After six months of treatment using diet that includes foods high in calcium and Vitamin D, exercise, Vitamin D3 and Calcium supplements, and a review of the patient’s bone mass density test, he will then prescribe medication, if necessary.

Treatment with Medications

There are two types of treatment, anti-resorptive agents, which prevent the reabsorption of bone, and anabolic agents that stimulate new bone formation, said Dr. O’Malley.

Anti-resorptive agents include bisphosphonates, which slow down or inhibit the loss of bone, according to the Federal Drug Administration (FDA). They include Actonel, Atelvia, Boniva and Fosamax and generic products. Dr. O’Malley also prescribes Prolia, which is an injection every six months.

Estrogen hormone replacement therapy and SERMS (Selective Estrogen Receptor Modulators) help to maintain bone density.

One of the anabolic agents recently approved for use in 2019 is Evenity, said Dr. O’Malley. It is an injection given every month for 12 months and it blocks the critical protein that breaks down bone, so it allows new bone formation and an increase in bone density. “It’s a great medication,” he said.

Patients are on an anabolic agent for two years followed by an anti-resorptive agent like a bisphosphonate for five years.

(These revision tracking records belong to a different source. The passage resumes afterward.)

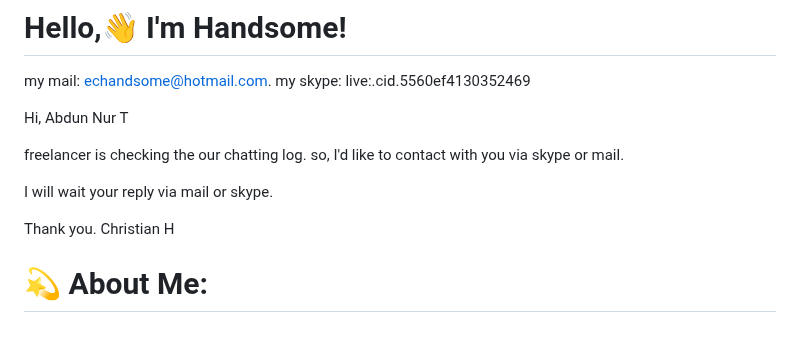
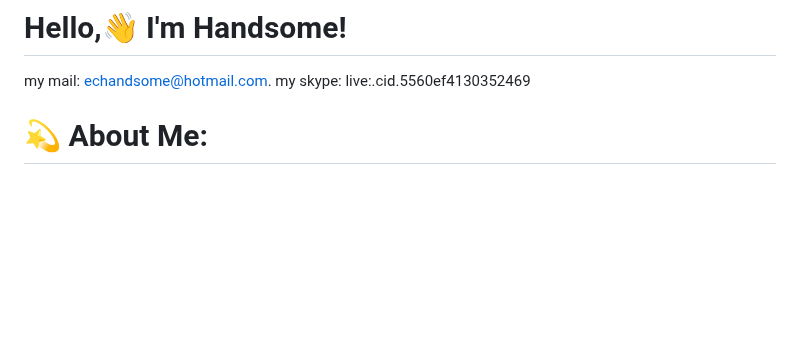
Before and after one commit to echandsome/echandsome, a Markdown page: README.md, the part around the change. Drawn GitHub-style; blank space fills up the shorter version.

```diff
--- a/README.md
+++ b/README.md
@@ -3,22 +3,22 @@
 
 my mail: echandsome@hotmail.com.
 my skype: live:.cid.5560ef4130352469
+<!--
+Hi, Abdun Nur T
 
-Hi, Abdun Nur T
-<!--
 I have a payment problem.
 So I want to get paid to my friend's freelance account.
-Is that possible? -->
+Is that possible?
 
 freelancer is checking the our chatting log.
 so, I'd like to contact with you via skype or mail.
-<!--
-I look forward to your continued cooperation. -->
+
+I look forward to your continued cooperation.
 I will wait your reply via mail or skype.
 
 Thank you.
 Christian H
-
+ -->
 <!-- [![](https://visitcount.itsvg.in/api?id=mortuzakarzon&icon=1&color=1)](https://visitcount.itsvg.in) -->
 
 # 💫 About Me:
```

“The trick of good osteoporosis treatment is utilizing both,” said Dr. O’Malley. “We want to turn on bone formation for two years and then we want to shut that off, so we stop the reabsorption of bone for five years. It’s critical to have regular follow-ups. Patients should be seen every six months by a healthcare provider with experience in osteoporosis.”